▶ Exercise
Print each entry verbatim.

▶ Supplied records
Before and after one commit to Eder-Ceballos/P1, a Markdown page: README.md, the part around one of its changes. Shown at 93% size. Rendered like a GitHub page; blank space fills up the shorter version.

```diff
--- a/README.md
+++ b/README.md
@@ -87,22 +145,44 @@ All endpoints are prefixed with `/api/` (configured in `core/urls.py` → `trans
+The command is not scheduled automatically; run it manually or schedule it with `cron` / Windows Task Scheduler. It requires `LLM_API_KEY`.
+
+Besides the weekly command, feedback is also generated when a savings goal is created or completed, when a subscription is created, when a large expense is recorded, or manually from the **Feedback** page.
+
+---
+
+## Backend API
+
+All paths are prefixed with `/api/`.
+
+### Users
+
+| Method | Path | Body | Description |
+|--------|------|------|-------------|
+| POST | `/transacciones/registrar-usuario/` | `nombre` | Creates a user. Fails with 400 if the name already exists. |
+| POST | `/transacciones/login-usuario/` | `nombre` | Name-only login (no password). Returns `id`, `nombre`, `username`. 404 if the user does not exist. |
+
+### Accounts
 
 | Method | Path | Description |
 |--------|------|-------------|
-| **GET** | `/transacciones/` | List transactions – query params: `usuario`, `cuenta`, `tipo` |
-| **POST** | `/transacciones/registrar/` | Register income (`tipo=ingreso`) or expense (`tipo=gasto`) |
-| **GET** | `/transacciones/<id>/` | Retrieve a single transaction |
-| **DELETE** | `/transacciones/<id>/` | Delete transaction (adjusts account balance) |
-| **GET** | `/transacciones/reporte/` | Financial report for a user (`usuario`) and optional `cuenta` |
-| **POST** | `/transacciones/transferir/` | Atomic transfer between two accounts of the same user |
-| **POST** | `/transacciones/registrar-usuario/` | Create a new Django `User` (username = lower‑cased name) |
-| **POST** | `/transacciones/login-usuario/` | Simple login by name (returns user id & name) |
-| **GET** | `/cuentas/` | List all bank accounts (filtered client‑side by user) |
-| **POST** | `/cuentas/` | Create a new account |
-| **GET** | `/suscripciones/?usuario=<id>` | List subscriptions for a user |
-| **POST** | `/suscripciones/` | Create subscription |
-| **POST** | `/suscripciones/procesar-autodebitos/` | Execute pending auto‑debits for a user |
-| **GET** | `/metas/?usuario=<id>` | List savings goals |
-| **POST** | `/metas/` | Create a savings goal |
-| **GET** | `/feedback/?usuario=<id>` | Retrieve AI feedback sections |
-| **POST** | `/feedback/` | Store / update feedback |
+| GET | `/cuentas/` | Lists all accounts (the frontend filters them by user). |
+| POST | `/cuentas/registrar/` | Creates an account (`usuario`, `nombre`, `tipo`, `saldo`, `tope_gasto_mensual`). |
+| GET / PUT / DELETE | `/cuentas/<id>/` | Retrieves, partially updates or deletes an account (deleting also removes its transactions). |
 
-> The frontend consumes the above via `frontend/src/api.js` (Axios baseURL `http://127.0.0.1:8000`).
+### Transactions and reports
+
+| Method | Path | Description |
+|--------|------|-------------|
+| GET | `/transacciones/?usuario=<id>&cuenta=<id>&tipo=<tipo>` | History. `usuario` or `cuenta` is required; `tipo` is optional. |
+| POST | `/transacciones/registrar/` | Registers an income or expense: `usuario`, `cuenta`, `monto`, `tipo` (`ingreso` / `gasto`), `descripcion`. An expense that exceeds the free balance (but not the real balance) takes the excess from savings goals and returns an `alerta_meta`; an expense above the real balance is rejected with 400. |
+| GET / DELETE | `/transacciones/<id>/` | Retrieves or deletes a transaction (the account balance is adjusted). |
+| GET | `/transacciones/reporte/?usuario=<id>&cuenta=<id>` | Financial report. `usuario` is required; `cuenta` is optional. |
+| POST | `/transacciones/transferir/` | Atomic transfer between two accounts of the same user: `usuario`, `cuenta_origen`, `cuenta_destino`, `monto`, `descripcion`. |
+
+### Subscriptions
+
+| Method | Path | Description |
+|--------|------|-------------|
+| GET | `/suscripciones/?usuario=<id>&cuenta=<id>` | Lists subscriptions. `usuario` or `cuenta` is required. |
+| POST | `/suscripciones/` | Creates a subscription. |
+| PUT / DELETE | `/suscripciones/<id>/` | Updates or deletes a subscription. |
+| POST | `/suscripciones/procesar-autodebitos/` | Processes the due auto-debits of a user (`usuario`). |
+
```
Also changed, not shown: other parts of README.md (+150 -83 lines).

▶ Solution for this task
Before and after one commit to Eder-Ceballos/P1, a Markdown page: README.md, the part around one of its changes. Shown at 93% size. Rendered like a GitHub page; blank space fills up the shorter version.

```diff
--- a/README.md
+++ b/README.md
@@ -87,22 +145,44 @@ All endpoints are prefixed with `/api/` (configured in `core/urls.py` → `trans
+The command is not scheduled automatically; run it manually or schedule it with `cron` / Windows Task Scheduler. It requires `LLM_API_KEY`.
+
+Besides the weekly command, feedback is also generated when a savings goal is created or completed, when a subscription is created, when a large expense is recorded, or manually from the **Feedback** page.
+
+---
+
+## Backend API
+
+All paths are prefixed with `/api/`.
+
+### Users
+
+| Method | Path | Body | Description |
+|--------|------|------|-------------|
+| POST | `/transacciones/registrar-usuario/` | `nombre` | Creates a user. Fails with 400 if the name already exists. |
+| POST | `/transacciones/login-usuario/` | `nombre` | Name-only login (no password). Returns `id`, `nombre`, `username`. 404 if the user does not exist. |
+
+### Accounts
 
 | Method | Path | Description |
 |--------|------|-------------|
-| **GET** | `/transacciones/` | List transactions – query params: `usuario`, `cuenta`, `tipo` |
-| **POST** | `/transacciones/registrar/` | Register income (`tipo=ingreso`) or expense (`tipo=gasto`) |
-| **GET** | `/transacciones/<id>/` | Retrieve a single transaction |
-| **DELETE** | `/transacciones/<id>/` | Delete transaction (adjusts account balance) |
-| **GET** | `/transacciones/reporte/` | Financial report for a user (`usuario`) and optional `cuenta` |
-| **POST** | `/transacciones/transferir/` | Atomic transfer between two accounts of the same user |
-| **POST** | `/transacciones/registrar-usuario/` | Create a new Django `User` (username = lower‑cased name) |
-| **POST** | `/transacciones/login-usuario/` | Simple login by name (returns user id & name) |
-| **GET** | `/cuentas/` | List all bank accounts (filtered client‑side by user) |
-| **POST** | `/cuentas/` | Create a new account |
-| **GET** | `/suscripciones/?usuario=<id>` | List subscriptions for a user |
-| **POST** | `/suscripciones/` | Create subscription |
-| **POST** | `/suscripciones/procesar-autodebitos/` | Execute pending auto‑debits for a user |
-| **GET** | `/metas/?usuario=<id>` | List savings goals |
-| **POST** | `/metas/` | Create a savings goal |
-| **GET** | `/feedback/?usuario=<id>` | Retrieve AI feedback sections |
-| **POST** | `/feedback/` | Store / update feedback |
+| GET | `/cuentas/` | Lists all accounts (the frontend filters them by user). |
+| POST | `/cuentas/registrar/` | Creates an account (`usuario`, `nombre`, `tipo`, `saldo`, `tope_gasto_mensual`). |
+| GET / PUT / DELETE | `/cuentas/<id>/` | Retrieves, partially updates or deletes an account (deleting also removes its transactions). |
 
-> The frontend consumes the above via `frontend/src/api.js` (Axios baseURL `http://127.0.0.1:8000`).
+### Transactions and reports
+
+| Method | Path | Description |
+|--------|------|-------------|
+| GET | `/transacciones/?usuario=<id>&cuenta=<id>&tipo=<tipo>` | History. `usuario` or `cuenta` is required; `tipo` is optional. |
+| POST | `/transacciones/registrar/` | Registers an income or expense: `usuario`, `cuenta`, `monto`, `tipo` (`ingreso` / `gasto`), `descripcion`. An expense that exceeds the free balance (but not the real balance) takes the excess from savings goals and returns an `alerta_meta`; an expense above the real balance is rejected with 400. |
+| GET / DELETE | `/transacciones/<id>/` | Retrieves or deletes a transaction (the account balance is adjusted). |
+| GET | `/transacciones/reporte/?usuario=<id>&cuenta=<id>` | Financial report. `usuario` is required; `cuenta` is optional. |
+| POST | `/transacciones/transferir/` | Atomic transfer between two accounts of the same user: `usuario`, `cuenta_origen`, `cuenta_destino`, `monto`, `descripcion`. |
+
+### Subscriptions
+
+| Method | Path | Description |
+|--------|------|-------------|
+| GET | `/suscripciones/?usuario=<id>&cuenta=<id>` | Lists subscriptions. `usuario` or `cuenta` is required. |
+| POST | `/suscripciones/` | Creates a subscription. |
+| PUT / DELETE | `/suscripciones/<id>/` | Updates or deletes a subscription. |
+| POST | `/suscripciones/procesar-autodebitos/` | Processes the due auto-debits of a user (`usuario`). |
+
```
Also changed, not shown: other parts of README.md (+150 -83 lines).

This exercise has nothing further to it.